What follows, is not meant in any way to claim that I know why a jump in writing scores has not happened. It is just a hunch. I'm quite happy to be shot down on this.

So here's my hunch. The school placed a huge emphasis on making the reading for enjoyment linked to awards, prizes, naming of 'champions' and the like, and most of these seemed to be connected to the quantity of reading and, very little, as far as I could make out on the quality of reading.

My feeling was therefore that if you connect a reading for enjoyment programme across a whole school, connecting it to sheer volume of reading AND to rewards and awards decided by the authority of the school - no matter how kind or well-meaning - then the emphasis in the children's minds will not be on the two key aspects of reading that, I would say, would impact on writing: a) personal unravelling of meaning through silent reading b) open-ended, unrewarded, ungraded talk.

Far from being sloppy or un-rigorous, these two processes are key motors for children to absorb how continuous prose works, how most texts move between concrete and abstract, how texts next to each other invite children and all readers to make comparisons and contrasts.

Just as important is to build into reading for enjoyment are the key processes of open-ended browsing, categorising and self-selecting. To do this in school, you have to involve children very closely and systematically in choosing what books, how they should be distributed in school, borrowed.

Pretty nearly all of this should be de-coupled from reward systems which, as everyone knows work as negative reinforcement on the children who don't win them.

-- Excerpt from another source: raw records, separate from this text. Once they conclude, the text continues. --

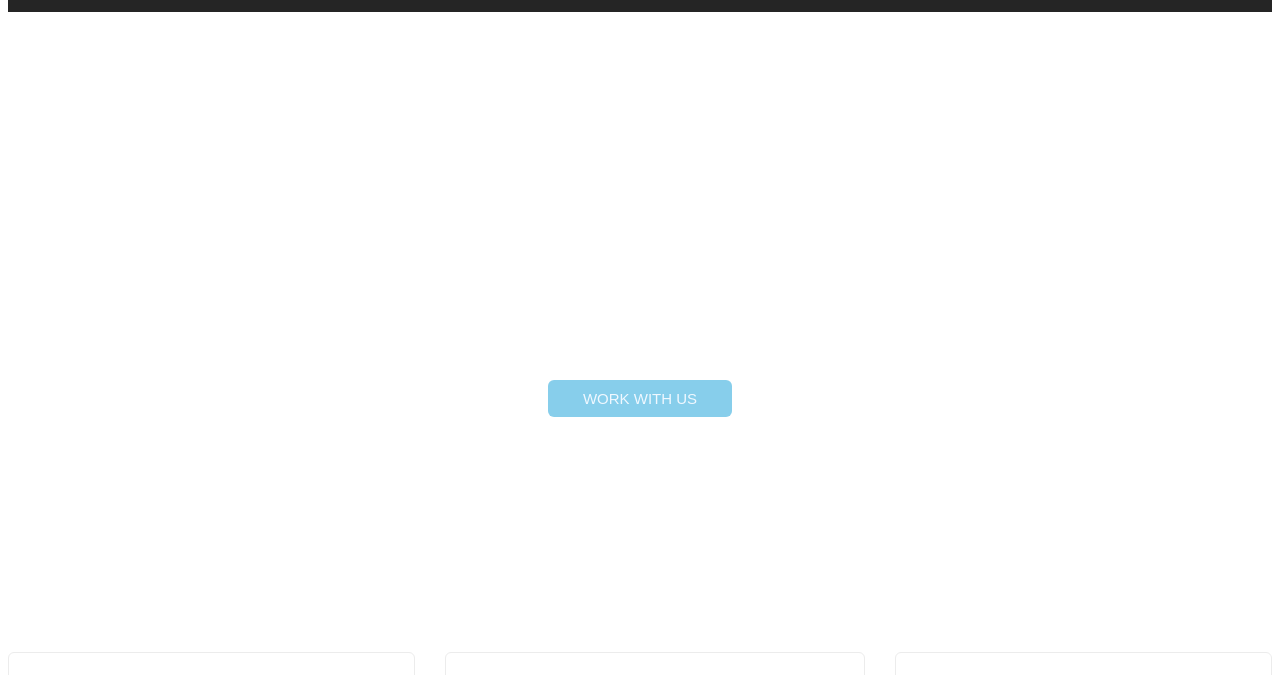
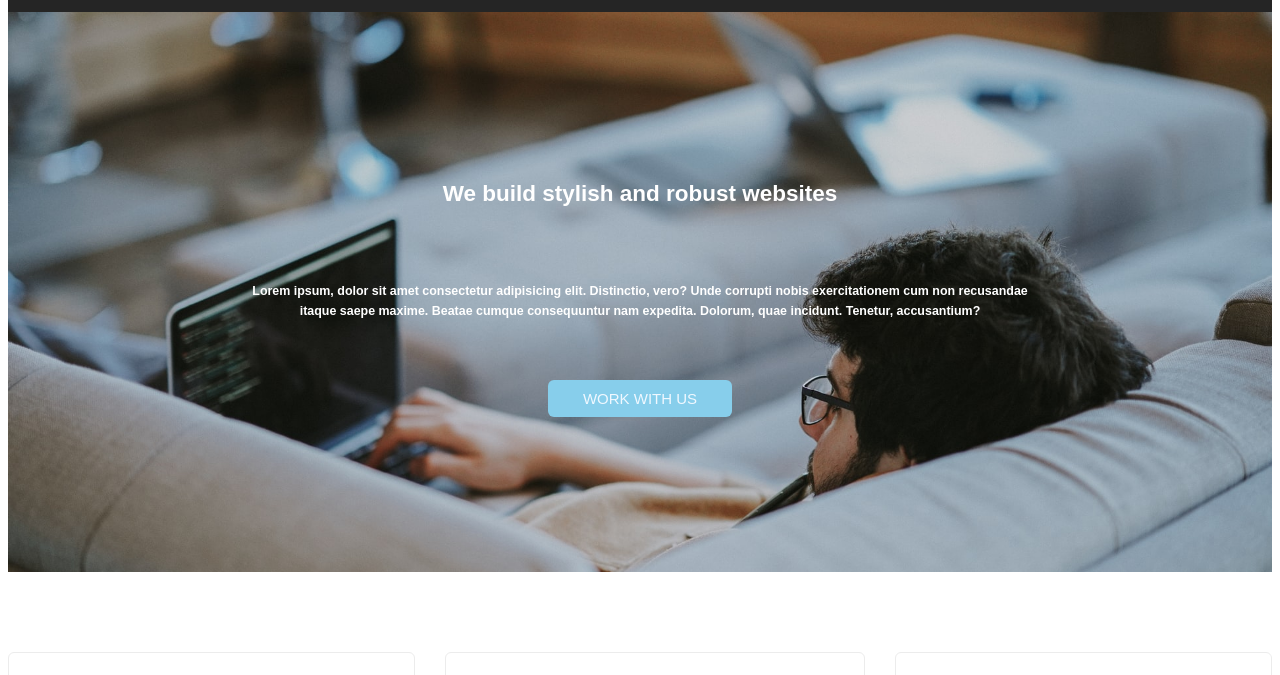
Before and after one commit to danik228357/WebDew, a plain HTML site: page index.html in a window 1280 px wide. Shown: the part 56-731 px from the top of the page. Drawn offline with Linux system fonts and the light colour scheme; a web font is replaced by a local one.

Commit message:
Update site.css

```diff
--- a/site.css
+++ b/site.css
@@ -68,7 +68,7 @@ li{
     /*padding: 10px;*/
   }
 .hero{
-    background-image: url('images/hero.jpeg');
+    background-image: url('hero.jpeg');
     color: white;
     text-align: center;
     display: flex;
```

The reason why I've mentioned this is because the whole matter of 'reading for enjoyment' will need to be refined. That is precisely why the Ofsted recommendation could have such a profound impact, if it were implemented. That's to say, it would raise the level of debate and criticism about the different policies that people were thinking of implementing. If, on our side, we are saying that reading for enjoyment has an impact on reading for meaning AND writing, but this impact doesn't appear in some schools, then we have to be tough on ourselves and ask, why not? What aspects of the policy might not be giving the children and school students the very skills and capabilities that seem to be being achieved elsewhere?

In other words 'reading for enjoyment' is not just one method - as indeed the headteacher was excellent at pointing out - but many methods, many approaches. However, it may well be that though a method works well in getting children to read  a lot, it may be subtly blocking off the key processes that will release meaning and textual methods to the readers.